Is success earned or inherited? A recent study about pay gaps between female and male partners in the law firm industry pointed out some reasons that go against the conventional wisdom of why they exist. Many firms have spent either lip service or real resources trying to create more diverse work environments with equal opportunities, but few have succeeded in solving the issues at hand. It seems that according to the research of Heidi K. Gardner, Distinguished Scholar, Harvard Law School Center on the Legal Profession, the gap starts with origination credits and their inheritance from senior partners and compounds upon itself.

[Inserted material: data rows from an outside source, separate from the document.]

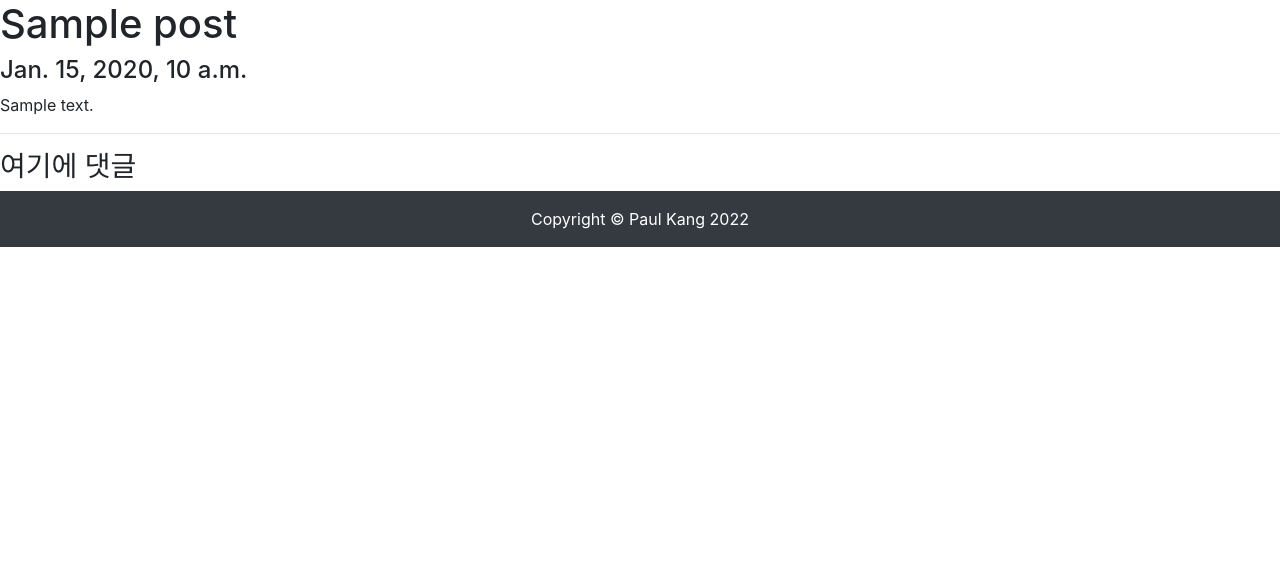
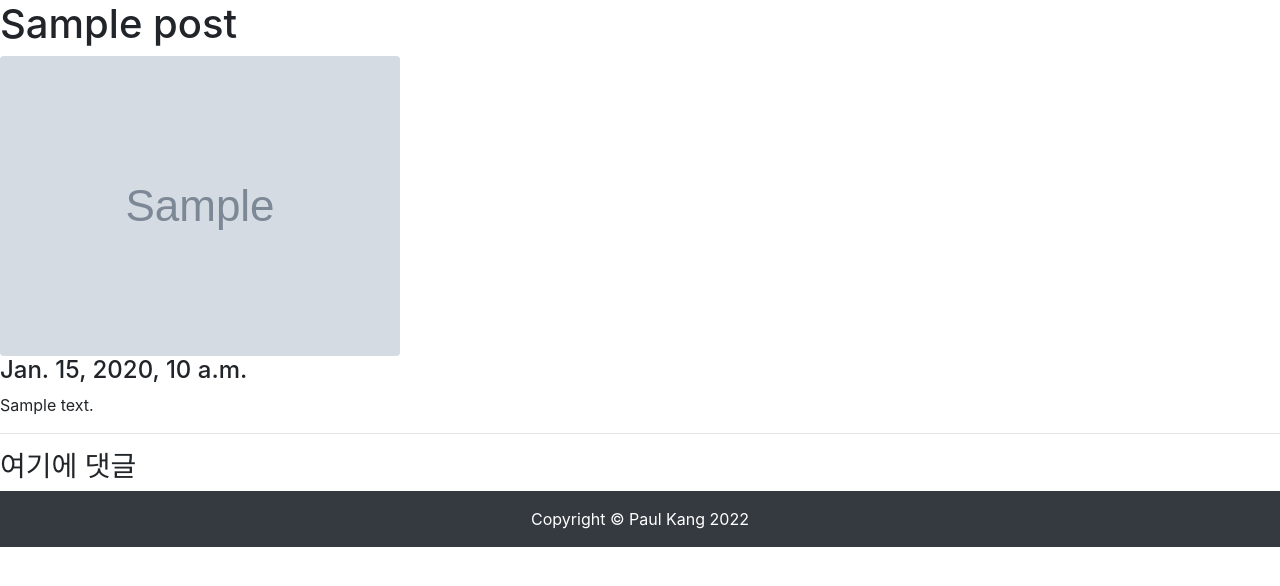
Before and after one commit to yuhanKANG/cakd7_dj, a Django app: page /blog/1/ in a window 1280 px wide. Shown: the part 56-642 px from the top of the page. Run offline with Django 3.2, Linux system fonts and the light colour scheme; tables that the repository leaves empty hold one stand-in row (values such as "Sample post"); grey boxes marked "Sample" are stand-in pictures; some libraries are stand-ins or nearby versions.

Commit message:
포스트 상세페이지에 대표 이이미지 출력하기

```diff
--- a/blog/templates/blog/post_detail.html
+++ b/blog/templates/blog/post_detail.html
@@ -2,6 +2,7 @@
 {% block head_title %} {{post.title}} - Blog {% endblock %}
 {% block main_area %}
     <h1>{{ post.title }}</h1>
+    <img class="img-fluid rounded" src="{{ post.head_image.url }}" alt="">
     <h4>{{ post.created_at }}</h4>
     <p>{{ post.content }}</p>
     <hr />
```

Origination credits, attribution and quantification of sources of revenue generated for the firm, make up a sizable amount of the compensation formulas for many law firms. There are two main ways to generate them. You can go out and find new clients, or you can inherit big clients from someone that leaves the firm through retirement or another career opportunity (assuming the client stays with the firm). The former is much harder and takes time and investment. The latter, which also takes time and investment to put yourself in the benefactor position, is like your long lost uncle willing you a big bag of money.

Personally, I think the lack of thought and process to succession planning in most firms is fraught with problems. It does not benefit clients for the succession to be based on personal preferences. It does not benefit all of the other lawyers who lose in this all or nothing approach. It does not benefit the firm that is trying to find ways to grow the firm and offer professional development to their key people.

This article deals with gender pay gap issues that must be addressed by the industry. However, it does illustrate another point about success and performance. If we call people “rainmakers” because they won the succession lottery, how can we replicate that process when we have dozens or hundreds of more people to develop? Is the policy of an organization that you should work hard for years and years and hope for the best? This is not strategy or tactics. It is Lord of the Flies. Your people deserve better.

This is the real world, so hand picking successors to a large book of business is going to happen. The question is what are organizations prepared to do for the 95% of other people at the firm who are not so lucky as to be relate to the firm’s equivalent of the Rockefeller family. Saying, “Be more like John! He worked hard for 15 years and look what happened!” because John was the one person who lucked out is not a development program. It is a anecdote. My problem is not with someone taking over the account. My problem is that we look to those people as exclusive examples of how to behave if you want to be successful.

For the rest of your people, they need training, development and coaching. The inheritances will happen, but you can’t point to that as the path to success since it closes immediately behind the last person to walk it. It is your job as leaders to help the rest.